» **TASK REQUIREMENTS**
All lines of the entries with "blockquote" in them must be listed.

Code change snippets:
----

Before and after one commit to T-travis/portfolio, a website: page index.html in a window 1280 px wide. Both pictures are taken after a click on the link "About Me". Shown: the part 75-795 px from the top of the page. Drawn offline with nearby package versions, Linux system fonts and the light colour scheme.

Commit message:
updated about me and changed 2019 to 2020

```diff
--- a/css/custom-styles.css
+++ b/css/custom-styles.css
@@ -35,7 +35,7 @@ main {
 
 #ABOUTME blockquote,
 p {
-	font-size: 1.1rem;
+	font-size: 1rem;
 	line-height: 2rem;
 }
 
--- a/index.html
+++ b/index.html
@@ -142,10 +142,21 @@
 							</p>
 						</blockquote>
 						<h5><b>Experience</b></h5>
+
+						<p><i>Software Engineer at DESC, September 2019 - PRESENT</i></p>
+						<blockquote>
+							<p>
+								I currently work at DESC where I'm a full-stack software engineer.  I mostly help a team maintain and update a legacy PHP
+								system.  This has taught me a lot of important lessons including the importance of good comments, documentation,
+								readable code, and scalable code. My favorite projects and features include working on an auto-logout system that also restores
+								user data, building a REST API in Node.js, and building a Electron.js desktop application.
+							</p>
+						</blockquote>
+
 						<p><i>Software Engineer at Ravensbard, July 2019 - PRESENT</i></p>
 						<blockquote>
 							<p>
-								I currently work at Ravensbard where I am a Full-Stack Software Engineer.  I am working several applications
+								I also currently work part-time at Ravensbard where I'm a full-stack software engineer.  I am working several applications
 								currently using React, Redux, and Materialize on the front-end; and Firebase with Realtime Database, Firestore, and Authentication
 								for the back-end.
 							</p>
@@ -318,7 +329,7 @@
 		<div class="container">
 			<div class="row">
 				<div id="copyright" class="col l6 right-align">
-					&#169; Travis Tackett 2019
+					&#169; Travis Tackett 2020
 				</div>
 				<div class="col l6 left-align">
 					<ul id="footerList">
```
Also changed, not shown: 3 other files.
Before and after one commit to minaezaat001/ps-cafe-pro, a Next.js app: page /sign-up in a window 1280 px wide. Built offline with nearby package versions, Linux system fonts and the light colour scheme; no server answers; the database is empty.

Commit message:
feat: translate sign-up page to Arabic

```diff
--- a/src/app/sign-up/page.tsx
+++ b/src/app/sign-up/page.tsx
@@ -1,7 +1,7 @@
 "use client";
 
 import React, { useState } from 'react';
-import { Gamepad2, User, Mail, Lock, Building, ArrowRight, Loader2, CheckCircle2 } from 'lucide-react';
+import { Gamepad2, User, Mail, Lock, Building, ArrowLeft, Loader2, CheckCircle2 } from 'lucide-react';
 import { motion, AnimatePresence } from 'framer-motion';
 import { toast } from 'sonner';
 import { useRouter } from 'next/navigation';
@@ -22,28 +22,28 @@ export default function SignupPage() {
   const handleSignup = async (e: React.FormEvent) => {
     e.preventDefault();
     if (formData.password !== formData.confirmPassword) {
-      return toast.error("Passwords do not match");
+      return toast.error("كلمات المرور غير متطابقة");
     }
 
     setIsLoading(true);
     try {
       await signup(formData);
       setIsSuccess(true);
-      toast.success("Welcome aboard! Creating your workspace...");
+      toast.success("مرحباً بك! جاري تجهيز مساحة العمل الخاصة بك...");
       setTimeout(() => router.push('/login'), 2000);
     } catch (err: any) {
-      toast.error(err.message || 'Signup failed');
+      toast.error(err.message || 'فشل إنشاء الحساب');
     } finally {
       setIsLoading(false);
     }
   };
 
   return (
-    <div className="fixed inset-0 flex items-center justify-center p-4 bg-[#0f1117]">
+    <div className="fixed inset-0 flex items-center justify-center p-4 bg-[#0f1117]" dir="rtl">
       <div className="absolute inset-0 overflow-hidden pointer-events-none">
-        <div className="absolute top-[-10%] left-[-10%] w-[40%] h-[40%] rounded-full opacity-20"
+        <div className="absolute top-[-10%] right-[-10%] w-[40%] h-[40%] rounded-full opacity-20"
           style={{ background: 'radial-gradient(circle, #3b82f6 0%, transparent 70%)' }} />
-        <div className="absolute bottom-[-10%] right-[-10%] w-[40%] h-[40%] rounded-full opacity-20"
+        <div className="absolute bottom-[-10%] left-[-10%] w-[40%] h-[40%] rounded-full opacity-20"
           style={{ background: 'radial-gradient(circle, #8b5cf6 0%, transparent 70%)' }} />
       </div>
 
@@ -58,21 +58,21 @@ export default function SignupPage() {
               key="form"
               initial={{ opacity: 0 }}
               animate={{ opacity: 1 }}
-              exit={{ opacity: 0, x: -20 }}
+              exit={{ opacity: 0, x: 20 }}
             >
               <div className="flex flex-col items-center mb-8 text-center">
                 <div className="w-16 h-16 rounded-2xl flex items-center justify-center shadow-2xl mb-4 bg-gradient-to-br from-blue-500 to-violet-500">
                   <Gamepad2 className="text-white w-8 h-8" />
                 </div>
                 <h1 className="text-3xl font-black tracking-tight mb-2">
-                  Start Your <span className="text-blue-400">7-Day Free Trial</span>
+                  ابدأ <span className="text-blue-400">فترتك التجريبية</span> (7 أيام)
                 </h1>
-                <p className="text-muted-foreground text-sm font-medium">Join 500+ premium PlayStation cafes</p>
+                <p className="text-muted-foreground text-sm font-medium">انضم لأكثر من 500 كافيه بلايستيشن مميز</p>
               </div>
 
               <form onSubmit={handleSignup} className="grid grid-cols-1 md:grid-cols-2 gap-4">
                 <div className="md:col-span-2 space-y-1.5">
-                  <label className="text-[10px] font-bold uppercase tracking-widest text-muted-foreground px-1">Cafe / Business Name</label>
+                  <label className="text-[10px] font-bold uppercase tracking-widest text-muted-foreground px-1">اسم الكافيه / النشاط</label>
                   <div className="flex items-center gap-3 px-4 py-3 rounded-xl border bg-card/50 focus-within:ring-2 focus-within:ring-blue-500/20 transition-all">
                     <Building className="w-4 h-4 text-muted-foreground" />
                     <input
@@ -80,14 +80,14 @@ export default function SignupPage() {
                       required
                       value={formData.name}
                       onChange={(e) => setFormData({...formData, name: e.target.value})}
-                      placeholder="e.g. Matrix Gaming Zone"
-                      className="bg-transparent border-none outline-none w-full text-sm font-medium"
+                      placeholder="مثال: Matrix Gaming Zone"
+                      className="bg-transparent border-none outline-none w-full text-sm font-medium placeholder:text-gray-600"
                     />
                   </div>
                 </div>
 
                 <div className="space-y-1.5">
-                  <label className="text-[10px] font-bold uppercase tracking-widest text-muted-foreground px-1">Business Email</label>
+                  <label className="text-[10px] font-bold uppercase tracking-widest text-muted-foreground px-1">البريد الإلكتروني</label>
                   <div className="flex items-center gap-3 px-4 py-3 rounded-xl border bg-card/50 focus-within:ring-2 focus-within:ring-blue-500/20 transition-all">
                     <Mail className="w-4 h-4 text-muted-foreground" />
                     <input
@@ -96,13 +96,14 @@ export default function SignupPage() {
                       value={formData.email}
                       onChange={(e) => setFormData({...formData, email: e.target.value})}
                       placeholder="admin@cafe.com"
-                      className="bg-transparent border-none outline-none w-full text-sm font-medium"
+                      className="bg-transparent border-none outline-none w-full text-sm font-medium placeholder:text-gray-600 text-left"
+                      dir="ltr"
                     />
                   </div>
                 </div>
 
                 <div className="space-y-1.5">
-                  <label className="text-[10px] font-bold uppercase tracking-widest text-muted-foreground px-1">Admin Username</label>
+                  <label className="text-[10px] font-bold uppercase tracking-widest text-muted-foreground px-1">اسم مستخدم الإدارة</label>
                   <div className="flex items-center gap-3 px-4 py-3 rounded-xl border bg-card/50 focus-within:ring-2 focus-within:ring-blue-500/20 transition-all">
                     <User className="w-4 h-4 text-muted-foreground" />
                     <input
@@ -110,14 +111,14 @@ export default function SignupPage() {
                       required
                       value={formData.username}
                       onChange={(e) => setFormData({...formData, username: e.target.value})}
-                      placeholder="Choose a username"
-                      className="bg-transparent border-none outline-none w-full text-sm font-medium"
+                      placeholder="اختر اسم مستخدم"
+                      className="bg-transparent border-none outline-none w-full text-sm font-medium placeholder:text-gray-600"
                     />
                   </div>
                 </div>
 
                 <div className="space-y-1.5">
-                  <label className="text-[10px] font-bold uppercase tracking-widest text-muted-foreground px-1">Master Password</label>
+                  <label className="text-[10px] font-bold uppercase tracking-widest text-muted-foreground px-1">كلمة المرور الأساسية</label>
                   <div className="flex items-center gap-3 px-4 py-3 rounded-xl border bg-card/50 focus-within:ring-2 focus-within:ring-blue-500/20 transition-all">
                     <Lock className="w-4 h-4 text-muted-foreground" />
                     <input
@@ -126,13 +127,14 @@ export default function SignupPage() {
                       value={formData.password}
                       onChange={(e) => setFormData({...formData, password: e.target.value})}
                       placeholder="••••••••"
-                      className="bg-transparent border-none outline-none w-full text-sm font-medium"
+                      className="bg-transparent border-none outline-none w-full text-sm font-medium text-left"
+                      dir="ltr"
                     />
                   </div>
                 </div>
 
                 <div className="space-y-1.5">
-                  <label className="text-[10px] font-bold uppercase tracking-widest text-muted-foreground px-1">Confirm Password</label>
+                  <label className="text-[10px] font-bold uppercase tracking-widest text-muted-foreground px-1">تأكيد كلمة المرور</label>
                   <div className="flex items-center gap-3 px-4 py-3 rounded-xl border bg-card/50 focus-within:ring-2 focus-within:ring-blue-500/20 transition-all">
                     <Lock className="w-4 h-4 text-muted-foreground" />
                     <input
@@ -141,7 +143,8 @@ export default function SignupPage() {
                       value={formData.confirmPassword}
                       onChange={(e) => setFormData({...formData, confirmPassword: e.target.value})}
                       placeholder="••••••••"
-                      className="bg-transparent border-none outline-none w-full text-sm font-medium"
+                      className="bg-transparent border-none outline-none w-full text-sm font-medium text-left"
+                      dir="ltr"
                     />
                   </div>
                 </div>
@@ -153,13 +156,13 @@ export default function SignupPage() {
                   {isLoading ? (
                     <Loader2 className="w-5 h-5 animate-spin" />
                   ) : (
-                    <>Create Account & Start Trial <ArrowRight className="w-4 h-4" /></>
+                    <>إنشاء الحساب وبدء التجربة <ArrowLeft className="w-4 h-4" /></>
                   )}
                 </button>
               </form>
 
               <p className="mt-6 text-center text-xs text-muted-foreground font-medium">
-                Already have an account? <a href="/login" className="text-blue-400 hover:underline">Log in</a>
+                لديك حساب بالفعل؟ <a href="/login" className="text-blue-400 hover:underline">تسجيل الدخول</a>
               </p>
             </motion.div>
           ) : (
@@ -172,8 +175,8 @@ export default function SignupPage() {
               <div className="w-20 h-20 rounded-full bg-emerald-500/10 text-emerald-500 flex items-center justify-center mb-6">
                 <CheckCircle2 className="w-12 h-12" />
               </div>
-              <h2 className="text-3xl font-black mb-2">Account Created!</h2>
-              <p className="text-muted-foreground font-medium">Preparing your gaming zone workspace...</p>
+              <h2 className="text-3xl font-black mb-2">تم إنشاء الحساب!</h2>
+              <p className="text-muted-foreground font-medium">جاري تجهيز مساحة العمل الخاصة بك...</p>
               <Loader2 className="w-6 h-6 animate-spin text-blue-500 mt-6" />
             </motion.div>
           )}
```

----

» **RESPONSE BELOW**
 #ABOUTME blockquote,
 						</blockquote>
+						<blockquote>
+						</blockquote>
 						<blockquote>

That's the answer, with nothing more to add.